The Dunbars are an extremely close-knit Canadian family that runs a successful business in plastics. The family patriarch/CEO recently hired two siblings with the firm understanding that they would be treated as non-family employees. When the son made a minor customer service mistake one day, the father snapped at him.  As the son described the incident: “My name seems to be a liability here in the company. My dad and I are extremely close, but now that I work in the family business, he’s so afraid of showing favoritism that he has less patience for me than for other employees.” What’s more, the son noted that entering the family business had put pressure on his relationship with his older sister – to whom he now reports.

One of the more critical and challenging decisions you are called upon to make in a family business is whether or not to hire your children or nephews/nieces – a decision that requires you to wear three hats simultaneously: one as business owner, one as executive, another as parent.

That’s no easy trick. Clearly, the roles bleed into each other, and the situation is rife with opportunity for bitter feelings and damaged relations. Essentially, family business owners must be able to keep business matters in the business and family issues in the family. And this requires both a mastery of emotions and a situation that is well-structured.

And that’s really the difficult part. As an owner/boss, a parent must be in control of his or her own feelings and able to hold the family employee up to high standards. But as a parent, an owner must give the next generation family employee the love and nurturing he or she needs to succeed – even if this means firing the family member, should that become necessary. This clear-headed thinking and feeling means adhering to a robust process for the hiring decision, one that continues through career development and into retirement.
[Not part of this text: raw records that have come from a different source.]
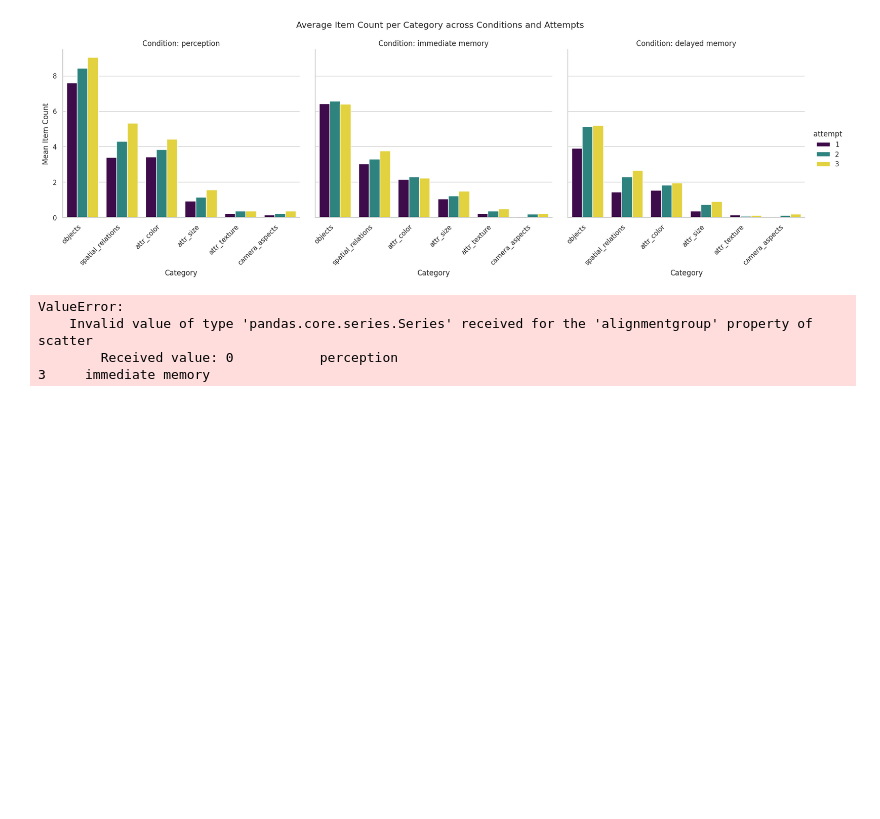
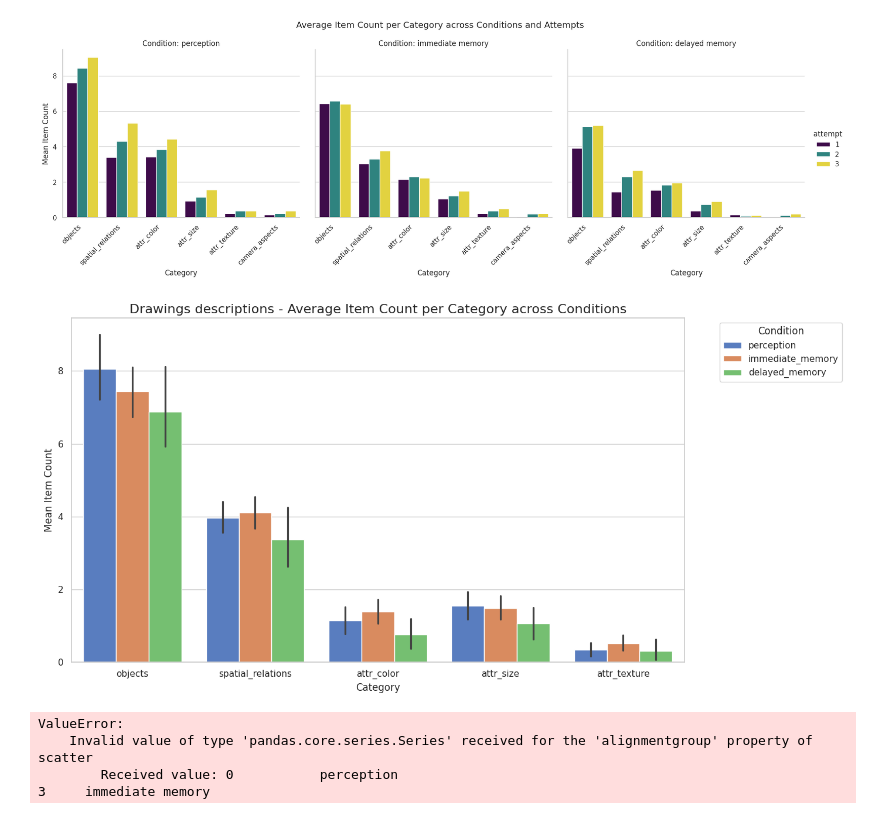
Before and after one commit to AnatKordon/Imagination_in_translation, a Jupyter notebook: analysis/nlp_analysis/comparing_conditions.ipynb, the cells around one changed output. Drawn from its saved outputs; the diff is of its cells as text; code cells hidden in the pictures; blank space fills up the shorter version.

```diff
--- a/analysis/nlp_analysis/comparing_conditions.ipynb
+++ b/analysis/nlp_analysis/comparing_conditions.ipynb
@@ -36,7 +36,7 @@ df = pd.read_csv("/mnt/hdd/anatkorol/Imagination_in_translation/Data/processed_d
 #make sure df doesn't include gpt-5 as uid!!!
 df_gpt = pd.read_csv("/mnt/hdd/anatkorol/Imagination_in_translation/Data/processed_data/comparing_conditions/gpt_descs.csv")
 df_wilma = pd.read_csv("/mnt/hdd/anatkorol/Imagination_in_translation/Data/other_datasets/wilmas_drawings_2019/wilmas_data_2019.csv")
-
+df_wilma_desc = pd.read_csv("/mnt/hdd/anatkorol/Imagination_in_translation/Data/processed_data/wilmas_drawings_2019/nlp_analysis/wilma_descriptions_with_semantic_tags_all_conditions.csv")
 # df_perc = pd.read_csv("/mnt/hdd/anatkorol/Imagination_in_translation/Data/processed_data/10122025_pilot_2/nlp_analysis/ppt_w_gpt_semantic_tags.csv")
 # df_im_mem = pd.read_csv("/mnt/hdd/anatkorol/Imagination_in_translation/Data/processed_data/05012026_pilot_2_memory/nlp_analysis/ppt_w_gpt_semantic_tags.csv")
 # df_delay_mem = pd.read_csv("/mnt/hdd/anatkorol/Imagination_in_translation/Data/processed_data/09032026_pilot_2_delayed_memory_digit-span/nlp_analysis/ppt_w_gpt_semantic_tags.csv")
@@ -112,4 +109,4 @@ def converted (df):
 #apply conversion to each df
 df = converted(df)
 df_gpt = converted(df_gpt)
-df_clean = converted(df_clean)
+df_wilma_desc = converted(df_wilma_desc)
@@ -263,6 +254,70 @@ g.fig.suptitle('Average Item Count per Category across Conditions and Attempts',
 plt.show()
 # %% [output]
 [figure]
+# %%
+# same analysis but with wilma's descriptions:
+import pandas as pd
+import seaborn as sns
+import matplotlib.pyplot as plt
+
+# 1. Define the columns of interest
+selected_columns = ["objects", "spatial_relations", "attr_color", "attr_size", "attr_texture"]
+
+import pandas as pd
+import numpy as np
+import seaborn as sns
+import matplotlib.pyplot as plt
+
+# 1. Select the ID columns and categories
+id_cols = ["condition", "original_name", "gt"]
+selected_columns = ["objects", "spatial_relations", "attr_color", "attr_size", "attr_texture"]
+
+# 2. Melt the dataframe to turn columns into rows (Wide to Long)
+long = df_wilma_desc.melt(
+    id_vars=id_cols,
+    value_vars=selected_columns,
+    var_name="category",
+    value_name="items"
+)
+
+# 3. Apply the counting logic
+def safe_len(x):
+    """Length for list-like; 0 for NaN/None; 1 for scalar non-list values."""
+    if x is None or (isinstance(x, (float, int)) and pd.isna(x)):
+        return 0
+    if isinstance(x, (list, tuple, set, dict)):
+        return len(x)
+    return 1
+
+long["count"] = long["items"].apply(safe_len)
+
+# 4. Enforce categorical order for categories
+long["category"] = pd.Categorical(long["category"], categories=selected_columns, ordered=True)
+
+# 5. Visualize the counts across conditions
+plt.figure(figsize=(14, 7))
+sns.set_theme(style="whitegrid")
+
+# Create the bar chart: each category has the three conditions side-by-side
+sns.barplot(
+    data=long,
+    x='category',
+    y='count',
+    hue='condition',
+    palette='muted'
+)
+
+plt.title('Drawings descriptions - Average Item Count per Category across Conditions', fontsize=16)
+plt.ylabel('Mean Item Count', fontsize=12)
+plt.xlabel('Category', fontsize=12)
+plt.legend(title='Condition', bbox_to_anchor=(1.05, 1), loc='upper left')
+plt.tight_layout()
+
+# # Save outputs
+# plt.savefig('wilma_long_counts_summary.png', dpi=300)
+# long.to_csv('df_wilma_long_counts.csv', index=False)
+# %% [output]
+[figure, added]
 # %%
 import plotly.graph_objects as go
 import pandas as pd
```
Also changed, not shown: parts of 5 cells of this notebook, 8 other files.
If done well, hiring your children can be the best decision you ever make for your business and your family. We generally recommend that young family members first get some experience outside the family business. That said, by being fully developed in the business, the next generation can continue the family legacy and provide stability for non-family employees. However, bad hiring decisions can negatively affect the company – and can also destroy family and business relationships.  So before hiring your children, you should consider a number of factors both as business owners and as parents:

A final recommendation: Try practicing these principles in live situations. Engage your child in a non-work related project to see how you partner with them. Try making decisions together in low-risk situations. Examples of such projects include organizing a local charity event, remodeling a summer home (deciding on the budget, selecting vendors, and so on), or doing odd jobs around the company. This may feel a little awkward or forced at first, but it is helpful to see how you and your family member will partner together short-term before committing to a lifetime of employment in the family business.

First Published: 30 Aug, 2013. NY Report.